WHAT THE EXERCISE ASKS: Your copy should match the listing word for word, apart from the pictures, which are left out.

---------- DATA EXTRACTS

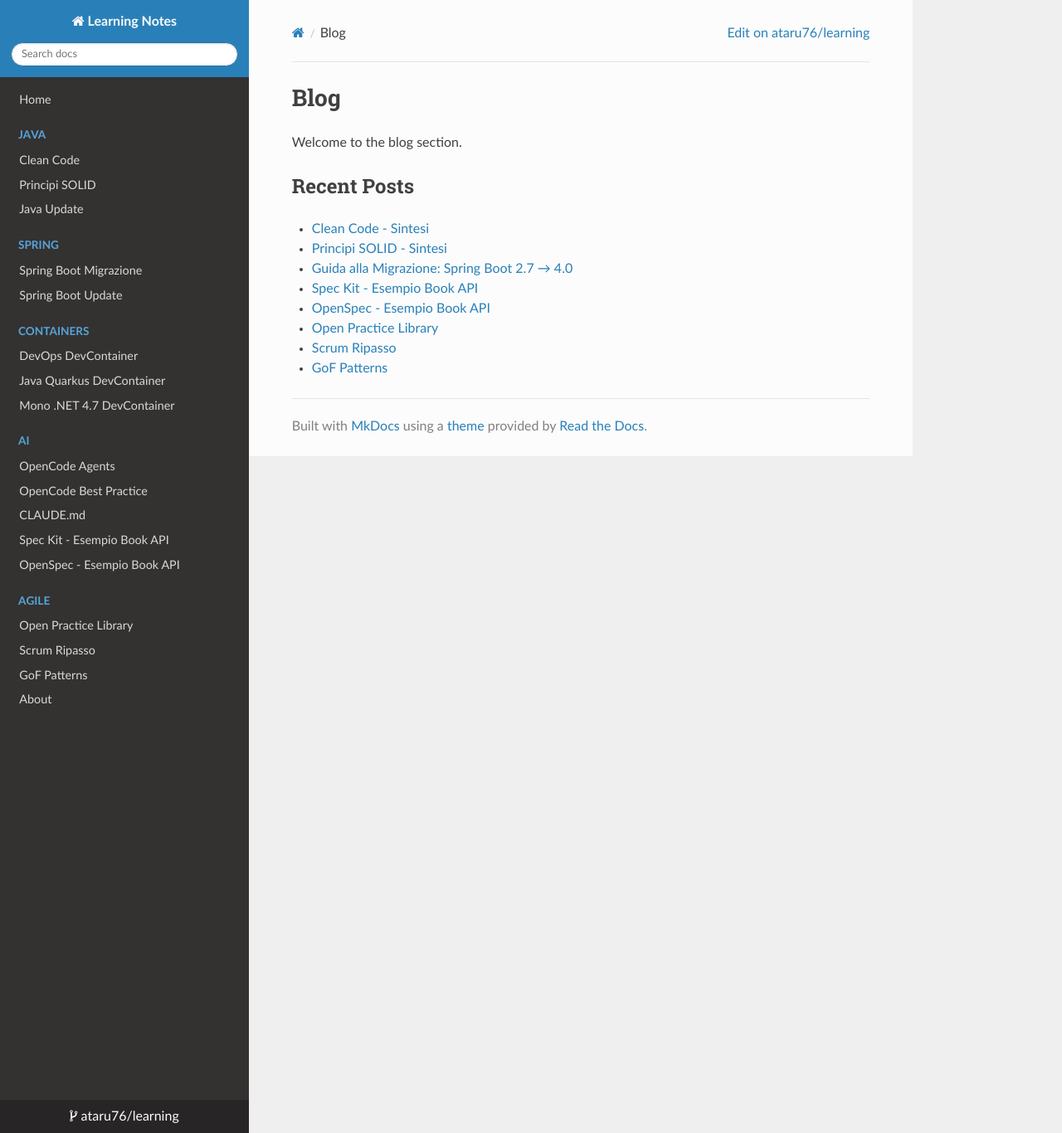
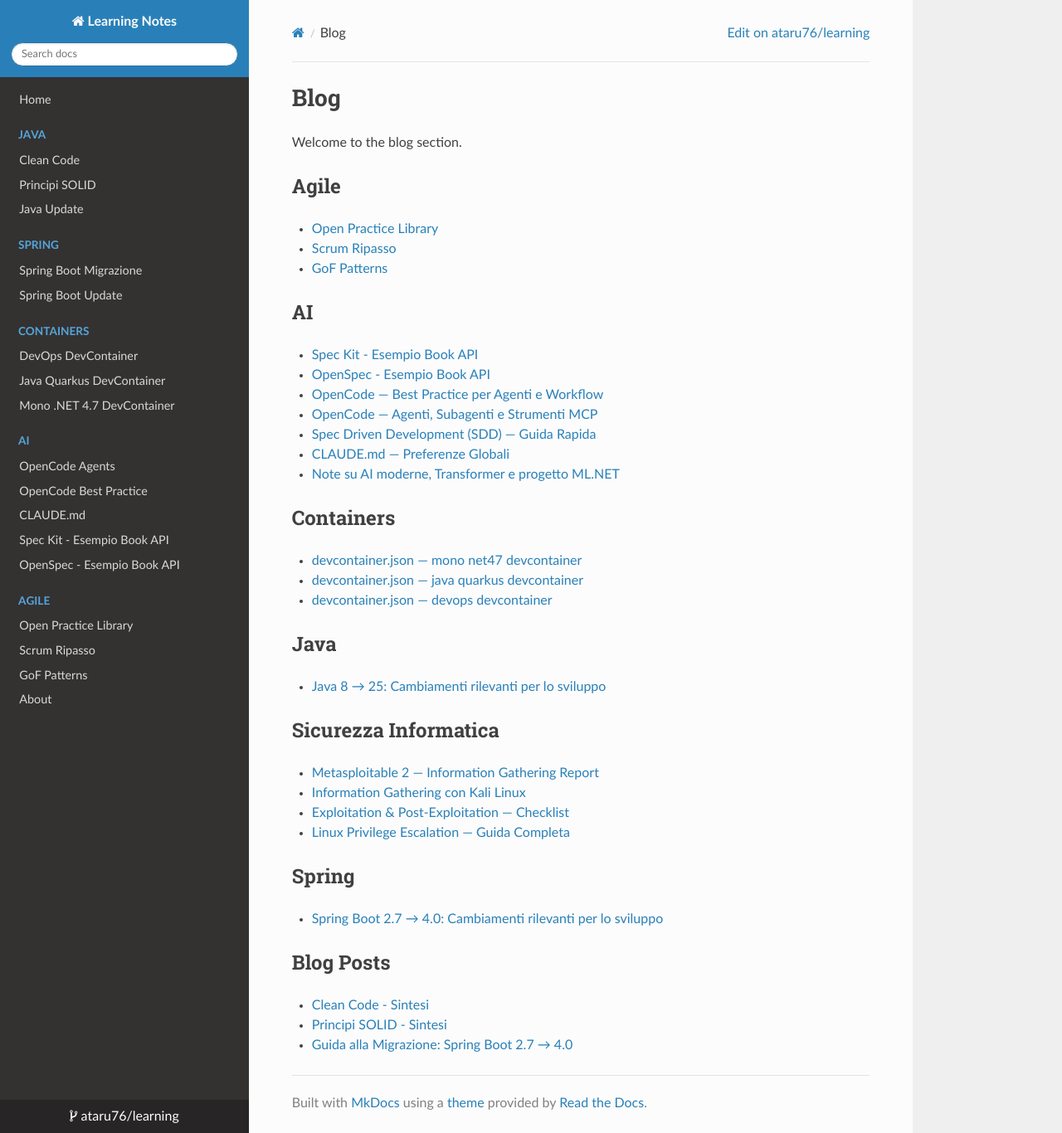
Before and after one commit to emerli/learning, an MkDocs documentation site: the page built from docs/blog/index.md, in a window 1280 px wide and 1366 px high. Shown: the whole window at 83% size. Built offline with MkDocs 1.6.1, drawn with Linux system fonts in a browser that asks for light colours; nearby versions of some CDN libraries.

Commit message:
feat: add missing links to blog index organized by category

```diff
--- a/docs/blog/index.md
+++ b/docs/blog/index.md
@@ -2,13 +2,45 @@
 
 Welcome to the blog section.
 
-## Recent Posts
+## Agile
+
+- [Open Practice Library](../Agile/open-practice-library.md)
+- [Scrum Ripasso](../Agile/scrum-ripasso.md)
+- [GoF Patterns](../Agile/gof-patterns.md)
+
+## AI
+
+- [Spec Kit - Esempio Book API](../AI/spec-kit-esempio-book-api.md)
+- [OpenSpec - Esempio Book API](../AI/openspec-esempio-book-api.md)
+- [OpenCode — Best Practice per Agenti e Workflow](../AI/opencode-best-practice.md)
+- [OpenCode — Agenti, Subagenti e Strumenti MCP](../AI/opencode-agents.md)
+- [Spec Driven Development (SDD) — Guida Rapida](../AI/guida-sdd.md)
+- [CLAUDE.md — Preferenze Globali](../AI/claude-md.md)
+- [Note su AI moderne, Transformer e progetto ML.NET](../AI/ai-transformer-ml.md)
+
+## Containers
+
+- [devcontainer.json — mono net47 devcontainer](../Containers/mono-net47-devcontainer.md)
+- [devcontainer.json — java quarkus devcontainer](../Containers/java-quarkus-devcontainer.md)
+- [devcontainer.json — devops devcontainer](../Containers/devops-devcontainer.md)
+
+## Java
+
+- [Java 8 → 25: Cambiamenti rilevanti per lo sviluppo](../Java/java-update.md)
+
+## Sicurezza Informatica
+
+- [Metasploitable 2 — Information Gathering Report](../SicurezzaInformatica/metasploitable-recon.md)
+- [Information Gathering con Kali Linux](../SicurezzaInformatica/information-gathering-kali.md)
+- [Exploitation & Post-Exploitation — Checklist](../SicurezzaInformatica/exploitation-checklist.md)
+- [Linux Privilege Escalation — Guida Completa](../SicurezzaInformatica/linux-privilege-escalation.md)
+
+## Spring
+
+- [Spring Boot 2.7 → 4.0: Cambiamenti rilevanti per lo sviluppo](../Spring/spring-update.md)
+
+## Blog Posts
 
 - [Clean Code - Sintesi](./posts/clean-code.md)
 - [Principi SOLID - Sintesi](./posts/principi-solid.md)
 - [Guida alla Migrazione: Spring Boot 2.7 → 4.0](./posts/spring-boot-migrazione-2.7-to-4.0.md)
-- [Spec Kit - Esempio Book API](../AI/spec-kit-esempio-book-api.md)
-- [OpenSpec - Esempio Book API](../AI/openspec-esempio-book-api.md)
-- [Open Practice Library](../Agile/open-practice-library.md)
-- [Scrum Ripasso](../Agile/scrum-ripasso.md)
-- [GoF Patterns](../Agile/gof-patterns.md)
```
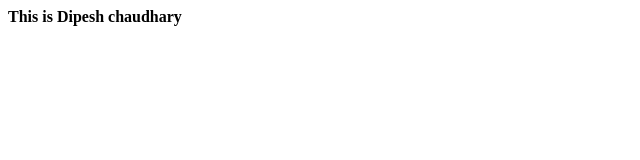
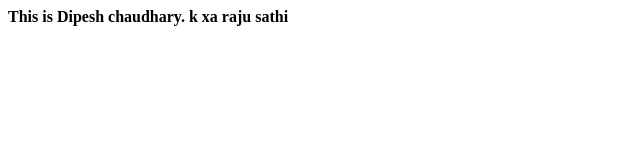
Before and after one commit to dipeshchau/dipeshchaudhary, a plain HTML site: page index.html in a window 1280 px wide. Shown: the whole page, without its empty margins (0-640 px from the left). Drawn offline with Linux system fonts and the light colour scheme.

Commit message:
Update index.html

```diff
--- a/index.html
+++ b/index.html
@@ -1,7 +1,7 @@
 <html>
   <head><title>Dipesh</title></head>
   <body>
-    <h4>This is Dipesh chaudhary</h4>
+    <h4>This is Dipesh chaudhary. k xa raju sathi</h4>
   </body>
 
 </html>
```
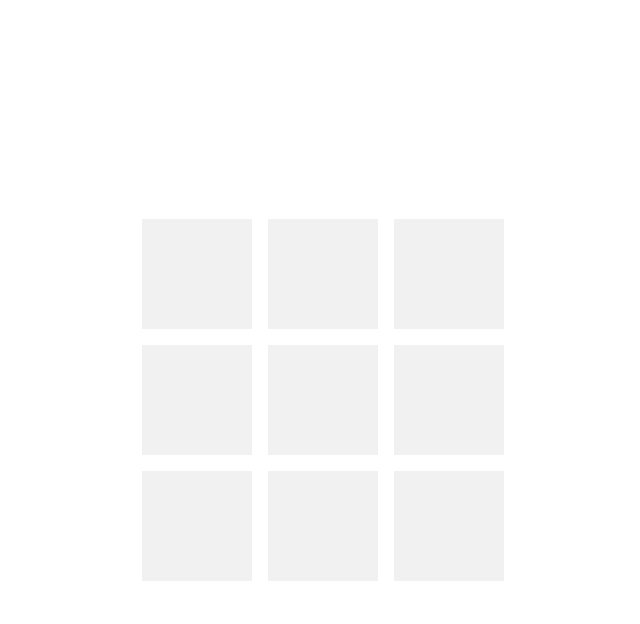
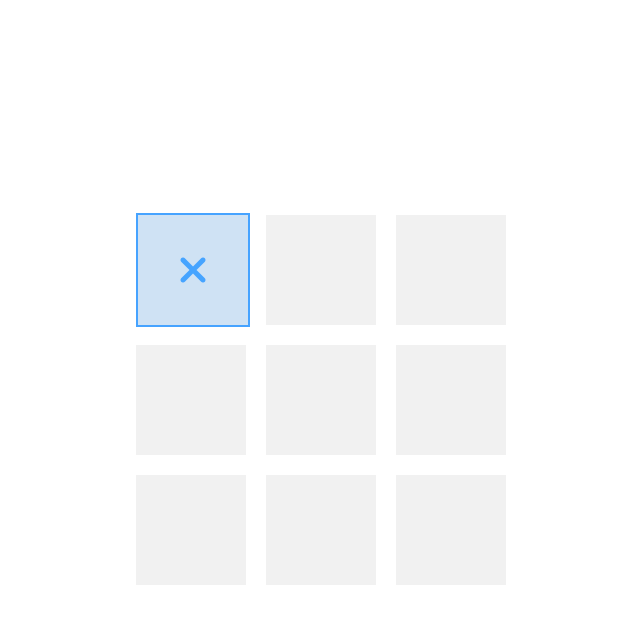
Before and after one commit to tices0/Web-Games, a React (Create React App) app in the folder tic-tac-toe/: page / in a window 1280 px wide. Both pictures are taken after a click on the button 514 px from the left and 274 px from the top of the page. Shown: the top 624 px of the page, without its empty margins (317-957 px from the left). Built offline with nearby package versions, Linux system fonts and the light colour scheme.

Commit message:
box changes to show x when clicked

```diff
--- a/tic-tac-toe/src/components/Board.jsx
+++ b/tic-tac-toe/src/components/Board.jsx
@@ -1,26 +1,33 @@
-import React, { useRef, useState, useEffect } from "react";
+import React, { useRef, useState } from "react";
 
 const list = [0, 1, 2, 3, 4, 5, 6, 7, 8];
 
 function Board() {
-	// const [xMarked, setXMarked] = useState({});
-	const [lastClick, setLastClick] = useState();
+	const [xMarkedBoxes, setXMarkedBoxes] = useState({});
 	const xMarkedRef = useRef({});
 
-	useEffect(() => {
-		console.log(lastClick);
-	}, [lastClick]);
+	const handleClick = index => {
+		xMarkedRef.current[index].classList.add("x-marked");
+		setXMarkedBoxes(old => ({ ...old, [index]: true }));
+	};
 
 	return (
 		<main className="grid">
 			{list.map((item, index) => (
 				<button
+					key={index}
 					className="box"
 					ref={el => (xMarkedRef.current[index] = el)}
-					onClick={event => setLastClick(event.target)}
+					onClick={() => handleClick(index)}
 				>
-					{/* <div className="background red"></div> */}
-					{/* <i className="fa-sharp fa-solid fa-xmark"></i> */}
+					{xMarkedBoxes[index] ? (
+						<>
+							<div className="background blue"></div>
+							<i className="fa-sharp fa-solid fa-xmark"></i>
+						</>
+					) : (
+						""
+					)}
 					{/* <i className="fa-solid fa-o"></i> */}
 				</button>
 			))}
```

--------------------

ANSWER SPACE:
Before and after one commit to emerli/learning, an MkDocs documentation site: the page built from docs/blog/index.md, in a window 1280 px wide and 1366 px high. Shown: the whole window at 83% size. Built offline with MkDocs 1.6.1, drawn with Linux system fonts in a browser that asks for light colours; nearby versions of some CDN libraries.

Commit message:
feat: add missing links to blog index organized by category

```diff
--- a/docs/blog/index.md
+++ b/docs/blog/index.md
@@ -2,13 +2,45 @@
 
 Welcome to the blog section.
 
-## Recent Posts
+## Agile
+
+- [Open Practice Library](../Agile/open-practice-library.md)
+- [Scrum Ripasso](../Agile/scrum-ripasso.md)
+- [GoF Patterns](../Agile/gof-patterns.md)
+
+## AI
+
+- [Spec Kit - Esempio Book API](../AI/spec-kit-esempio-book-api.md)
+- [OpenSpec - Esempio Book API](../AI/openspec-esempio-book-api.md)
+- [OpenCode — Best Practice per Agenti e Workflow](../AI/opencode-best-practice.md)
+- [OpenCode — Agenti, Subagenti e Strumenti MCP](../AI/opencode-agents.md)
+- [Spec Driven Development (SDD) — Guida Rapida](../AI/guida-sdd.md)
+- [CLAUDE.md — Preferenze Globali](../AI/claude-md.md)
+- [Note su AI moderne, Transformer e progetto ML.NET](../AI/ai-transformer-ml.md)
+
+## Containers
+
+- [devcontainer.json — mono net47 devcontainer](../Containers/mono-net47-devcontainer.md)
+- [devcontainer.json — java quarkus devcontainer](../Containers/java-quarkus-devcontainer.md)
+- [devcontainer.json — devops devcontainer](../Containers/devops-devcontainer.md)
+
+## Java
+
+- [Java 8 → 25: Cambiamenti rilevanti per lo sviluppo](../Java/java-update.md)
+
+## Sicurezza Informatica
+
+- [Metasploitable 2 — Information Gathering Report](../SicurezzaInformatica/metasploitable-recon.md)
+- [Information Gathering con Kali Linux](../SicurezzaInformatica/information-gathering-kali.md)
+- [Exploitation & Post-Exploitation — Checklist](../SicurezzaInformatica/exploitation-checklist.md)
+- [Linux Privilege Escalation — Guida Completa](../SicurezzaInformatica/linux-privilege-escalation.md)
+
+## Spring
+
+- [Spring Boot 2.7 → 4.0: Cambiamenti rilevanti per lo sviluppo](../Spring/spring-update.md)
+
+## Blog Posts
 
 - [Clean Code - Sintesi](./posts/clean-code.md)
 - [Principi SOLID - Sintesi](./posts/principi-solid.md)
 - [Guida alla Migrazione: Spring Boot 2.7 → 4.0](./posts/spring-boot-migrazione-2.7-to-4.0.md)
-- [Spec Kit - Esempio Book API](../AI/spec-kit-esempio-book-api.md)
-- [OpenSpec - Esempio Book API](../AI/openspec-esempio-book-api.md)
-- [Open Practice Library](../Agile/open-practice-library.md)
-- [Scrum Ripasso](../Agile/scrum-ripasso.md)
-- [GoF Patterns](../Agile/gof-patterns.md)
```
Before and after one commit to dipeshchau/dipeshchaudhary, a plain HTML site: page index.html in a window 1280 px wide. Shown: the whole page, without its empty margins (0-640 px from the left). Drawn offline with Linux system fonts and the light colour scheme.

Commit message:
Update index.html

```diff
--- a/index.html
+++ b/index.html
@@ -1,7 +1,7 @@
 <html>
   <head><title>Dipesh</title></head>
   <body>
-    <h4>This is Dipesh chaudhary</h4>
+    <h4>This is Dipesh chaudhary. k xa raju sathi</h4>
   </body>
 
 </html>
```
Before and after one commit to tices0/Web-Games, a React (Create React App) app in the folder tic-tac-toe/: page / in a window 1280 px wide. Both pictures are taken after a click on the button 514 px from the left and 274 px from the top of the page. Shown: the top 624 px of the page, without its empty margins (317-957 px from the left). Built offline with nearby package versions, Linux system fonts and the light colour scheme.

Commit message:
box changes to show x when clicked

```diff
--- a/tic-tac-toe/src/components/Board.jsx
+++ b/tic-tac-toe/src/components/Board.jsx
@@ -1,26 +1,33 @@
-import React, { useRef, useState, useEffect } from "react";
+import React, { useRef, useState } from "react";
 
 const list = [0, 1, 2, 3, 4, 5, 6, 7, 8];
 
 function Board() {
-	// const [xMarked, setXMarked] = useState({});
-	const [lastClick, setLastClick] = useState();
+	const [xMarkedBoxes, setXMarkedBoxes] = useState({});
 	const xMarkedRef = useRef({});
 
-	useEffect(() => {
-		console.log(lastClick);
-	}, [lastClick]);
+	const handleClick = index => {
+		xMarkedRef.current[index].classList.add("x-marked");
+		setXMarkedBoxes(old => ({ ...old, [index]: true }));
+	};
 
 	return (
 		<main className="grid">
 			{list.map((item, index) => (
 				<button
+					key={index}
 					className="box"
 					ref={el => (xMarkedRef.current[index] = el)}
-					onClick={event => setLastClick(event.target)}
+					onClick={() => handleClick(index)}
 				>
-					{/* <div className="background red"></div> */}
-					{/* <i className="fa-sharp fa-solid fa-xmark"></i> */}
+					{xMarkedBoxes[index] ? (
+						<>
+							<div className="background blue"></div>
+							<i className="fa-sharp fa-solid fa-xmark"></i>
+						</>
+					) : (
+						""
+					)}
 					{/* <i className="fa-solid fa-o"></i> */}
 				</button>
 			))}
```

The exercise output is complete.